And where does this rice come from?

The findings were striking. Rice grown in the South Central states, on average, had more arsenic, a lot more. The standard for drinking water in the US is now 10 parts per billion. That’s tiny but for other cancer-causing materials the EPA assumes there’s no safe level at all and sets  limits that could result in anywhere from one in 10,000 to 1 in a million people exposed getting a cancer.

The current water standard for arsenic, at least according to Consumer Reports, gives an excess cancer risk of one in 500. That’s calculated on drinking a liter a day. The state of New Jersey set their water standard at 5 parts per billion. But there is no EPA standard for rice or other foods, at least not for arsenic.

And the average for rice grown in the south central areas was close to 30 parts per billion, while California rice ran around 16.

And who eats more rice?

Hispanics, Asian-Americans, many who are gluten sensitive and, most worrisomely, our babies and toddlers in the form of brown rice syrup.

 

Arsenic Toxicity: Part One, history & worldwide impact

Tuesday, February 21st, 2012

It looks harmless here

I started to write a post on arsenic in baby food since there’s been a spate of recent articles on this issue appearing both in newspapers and online (the AMA Morning Rounds email I receive started me thinking of the subject). But, as usual, when I began to pursue a topic, I found there was both a long history I needed to cover and, in this case, a worldwide problem that should be discussed.

Human industrial use of arsenic dates back 5,000 years. I found the Harvard Arsenic Project has a thorough coverage of varying aspects of our utilization of this element, both beneficial and detrimental. It has been used as a poison for many centuries since it has little if any odor or taste, especially when mixed with food or wine. A Roman leader named Sulla outlawed arsenic poisoning in 82 B.C., to no avail. In Italy in the 15th and 16th centuries, the Borgias, especially Pope Alexander VI and his son, Cesare were said to have killed scores of bishops and cardinals by liberally lacing their wine with arsenic; then, by Church laws, they owned the property of their victims.
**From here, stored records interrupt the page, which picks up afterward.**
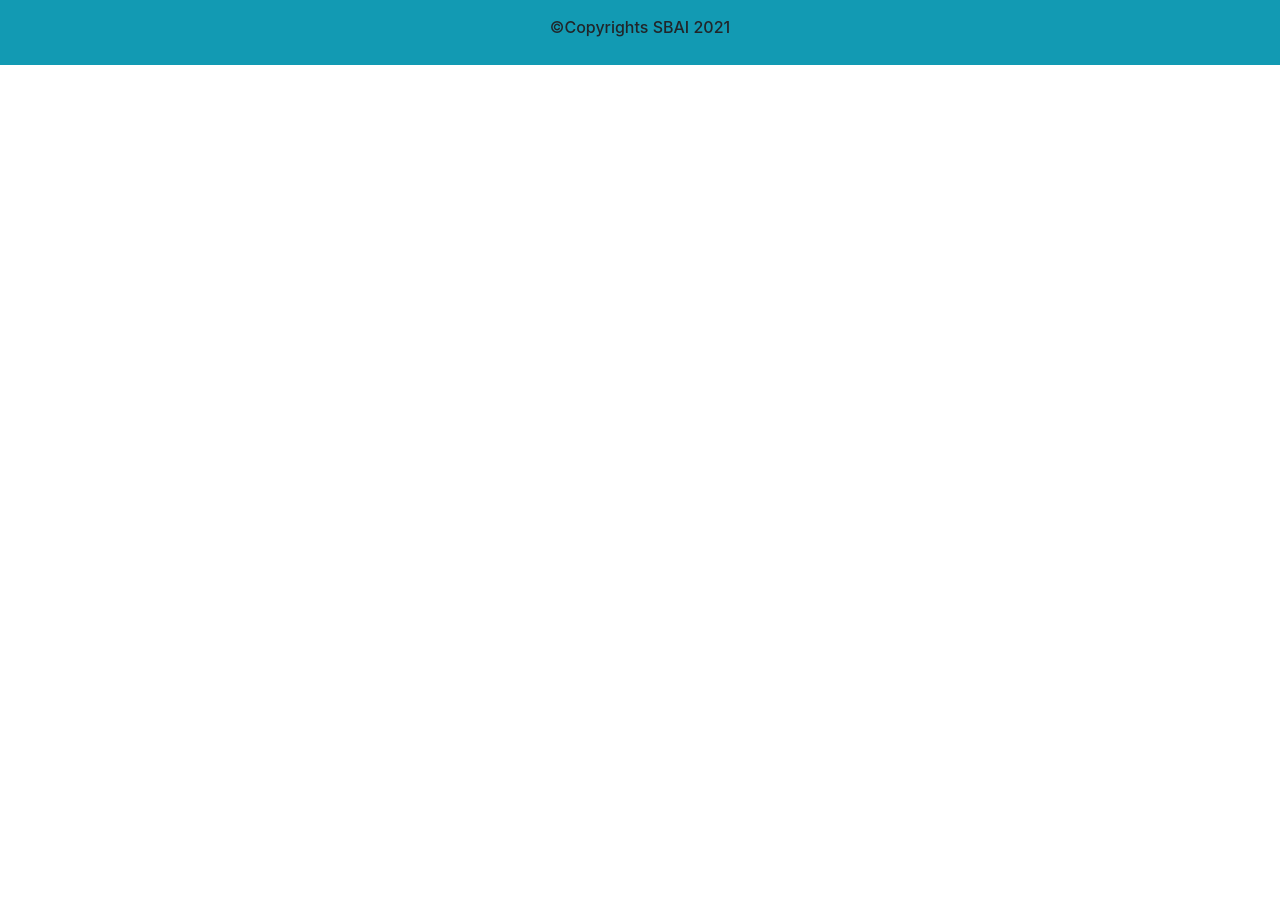
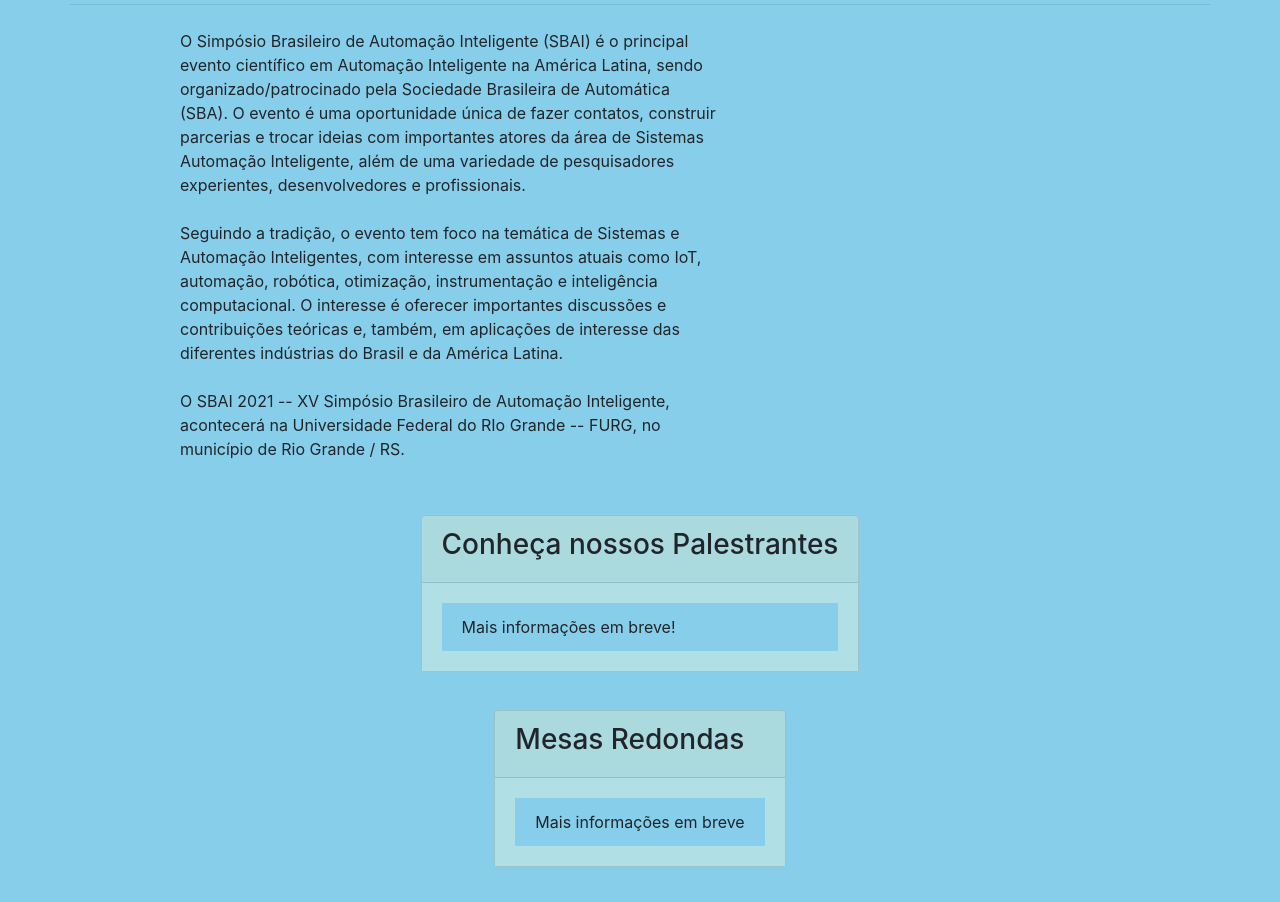
Before and after one commit to vmoliveira/sbai_2021, a website: page index.html in a window 1280 px wide. Shown: the part 854-1756 px from the top of the page. Before the commit the page ends 919 px from the top, so only its background shows below. Drawn offline with nearby package versions, Linux system fonts and the light colour scheme.

Commit message:
Atualização da Página de acordo com modelo

```diff
--- a/css/styles.css
+++ b/css/styles.css
@@ -1,14 +1,40 @@
 .footer {
-    background-color: #129AB3;
-    margin: 0px auto;
-    padding: 20px 0px;
-  }
+    bottom: 0;
+    width: 100%;
+    height: 60px;
+    line-height: 60px;
+    background-color: #87ceeb;
+    text-align: center;
+
+}
 
 .navbar {
-    background-color: #124fb3;
+    background-color: #00bfff;
     text-color: white;
 }
 
-.Jumbotron {
-    color: #08d9ff;
+.card, .card-body{
+    background-color: #b0e0e6;
 }
+
+.list-group{
+
+}
+
+.jumbotron{
+    background-color: #add8e6;
+}
+
+#main{
+    background-color: #87ceeb;
+}
+
+.container{
+    margin-block-end: 0%;
+    margin-bottom: 3%;
+
+}
+
+.list-group-item{
+    background-color: #87ceeb;
+}
--- a/index.html
+++ b/index.html
@@ -34,30 +34,68 @@
             </div>
         </nav>
 
+        <div id="main">
+            <div class="container">
+                <div class="row justify-content-center">
+                    <div class="col">
+                        <img src="img/tmp.jpg" class="img-fluid" alt="">
+                    </div>
+                </div>
+            </div>
             <div class="container">
                 <div class="row">
-                <div class="jumbotron">
-                    <div class="card">
-                        <div class="card-header text-center">
-                            <h2>
-                                <div class="card-title">Bem vindo ao SBAI 2020</div>
-                            </h2>
-                        </div>
-                        <div class="card-body">
-                            <div class="card-text">
+                    <div class="jumbotron-fluid">
+                        <div class="row">
+                            <div class="col">
+                                <h2 class="display-4">Simpósio Brasileiro de Automação Inteligente</h2>
+                                <hr class="my-4">
+
+                                <div class="col-6 offset-1">
+                                    <p>
                                         O Simpósio Brasileiro de Automação Inteligente (SBAI) é o principal evento científico em Automação Inteligente na América Latina, sendo organizado/patrocinado pela Sociedade Brasileira de Automática (SBA). O evento é uma oportunidade única de fazer contatos, construir parcerias e trocar ideias com importantes atores da área de Sistemas Automação Inteligente, além de uma variedade de pesquisadores experientes, desenvolvedores e profissionais.<br> <br>
 
                                         Seguindo a tradição, o evento tem foco na temática de Sistemas e Automação Inteligentes, com interesse em assuntos atuais como IoT, automação, robótica, otimização, instrumentação e inteligência computacional. O interesse é oferecer importantes discussões e contribuições teóricas e, também, em aplicações de interesse das diferentes indústrias do Brasil e da América Latina. <br> <br	>
 
                                         O SBAI 2021 -- XV Simpósio Brasileiro de Automação Inteligente, acontecerá na Universidade Federal do RIo Grande -- FURG, no município de Rio Grande / RS. <br>
+
+                                    </p>
+                                </div>
+
                             </div>
                         </div>
                     </div>
                 </div>
             </div>
+
+            <div class="container">
+                <div class="row justify-content-center">
+                    <div class="card">
+                        <div class="card-header"><h3>Conheça nossos Palestrantes</h3></div>
+                        <div class="card-body">
+                            <ul class="list-group list-group-flush">
+                                <li class="list-group-item">Mais informações em breve!</li>
+
+                            </ul>
                         </div>
+                    </div>
+                </div>
+            </div>
+
             <div class="container">
-            <div class="row">
+                <div class="row justify-content-center">
+                    <div class="card">
+                        <div class="card-header"><h3>Mesas Redondas</h3></div>
+                        <div class="card-body">
+                            <ul class="list-group list-group-flush">
+                                <li class="list-group-item">Mais informações em breve</li>
+                            </ul>
+                        </div>
+                    </div>
+                </div>
+            </div>
+
+            <div class="container">
+                <div class="row justify-content-center">
                     <div class="card">
                         <div class="card-header"><h3>Organização</h3></div>
                         <div class="card-body">
@@ -71,15 +109,22 @@
                 </div>
             </div>
 
-        <footer class="footer text-center">
-            <div class="container">
+            <footer class="footer">
+                <div class="container-fluid">
                     <div class="row">
-                    <div class="col-8 offset-2">
-                        <h6>©Copyrights SBAI 2021</h6>
+                        <div class="col">
+                            <span>
+                                Copyright © SBAI 2020
+                            </span>
                         </div>
                     </div>
                   </div>
             </footer>
+
+        </div>
+
+
+
     <!-- Optional JavaScript -->
     <!-- jQuery first, then Popper.js, then Bootstrap JS -->
         <script src="https://code.jquery.com/jquery-3.5.1.slim.min.js" integrity="sha384-DfXdz2htPH0lsSSs5nCTpuj/zy4C+OGpamoFVy38MVBnE+IbbVYUew+OrCXaRkfj" crossorigin="anonymous"></script>
--- a/package.json
+++ b/package.json
@@ -11,12 +11,14 @@
   "author": "",
   "license": "ISC",
   "devDependencies": {
+    "jquery": "^3.5.1",
     "lite-server": "^2.5.4"
   },
   "dependencies": {
     "bootstrap": "^4.5.2",
     "font-awesome": "^4.7.0",
-    "jquery": "^3.5.1",
+    "lite": "^4.0.5",
+    "minimist": "^1.2.5",
     "popper.js": "^1.16.1",
     "social": "^0.4.0"
   }
```
Also changed, not shown: img/8108f895-47e2-40cd-9e3b-40f421f1acc6.jpg (added), img/logo.jpeg (added), img/tmp.jpg (added), 3 other files. Lines whose indentation alone changed are shown as unchanged.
Roger Smith, a Dartmouth Medical School Emeritus Professor of Pharmacology and Toxicology has published an online discussion of the uses of the element with the gripping title, “Arsenic: A Murderous History.”

Scientifically it is classed as a “heavy metal.” Nowadays we think of that term as referring to a form of music. But from the chemistry pound of view it actually is one of a group of elements that, volume for volume, are at least five times as heavy as water. Iron, lead and mercury are in that group, but so is arsenic.

If you were to ingest arsenic, diluted in wine or water, at an incredibly small level, 60 parts per million, you would develop belly pain, nausea, diarrhea and then die. Until a few years ago the US drinking water limit was 50 parts per billion. Then in 2000 the EPA proposed all 54,000 community water systems in this country should cut their arsenic levels to no more than 10 parts per billion.

but it's a a plague here

Our local water lab just told me our Fort Collins levels are less than 1 part per billion. That’s clearly not true elsewhere in the world. Over 137 million people in 70 countries are exposed to toxic levels in their drinking water. Bangladesh has the most well-known problem. When more than eight million deeper wells were dug in the 1970s and beyond, as an attempt to lower the infant death rate from ineffective water purification, arsenic  replaced infectious diseases as a major threat. The drinking water for more than 30 million people had levels over 50 parts per billion.

So they potentially could develop chronic arsenic effects include skin, lung, kidney, liver or bladder cancers and perhaps a variety of cardiovascular and respiratory diseases.

We’ve a long, long ways to go before we solve the issues raised by arsenic.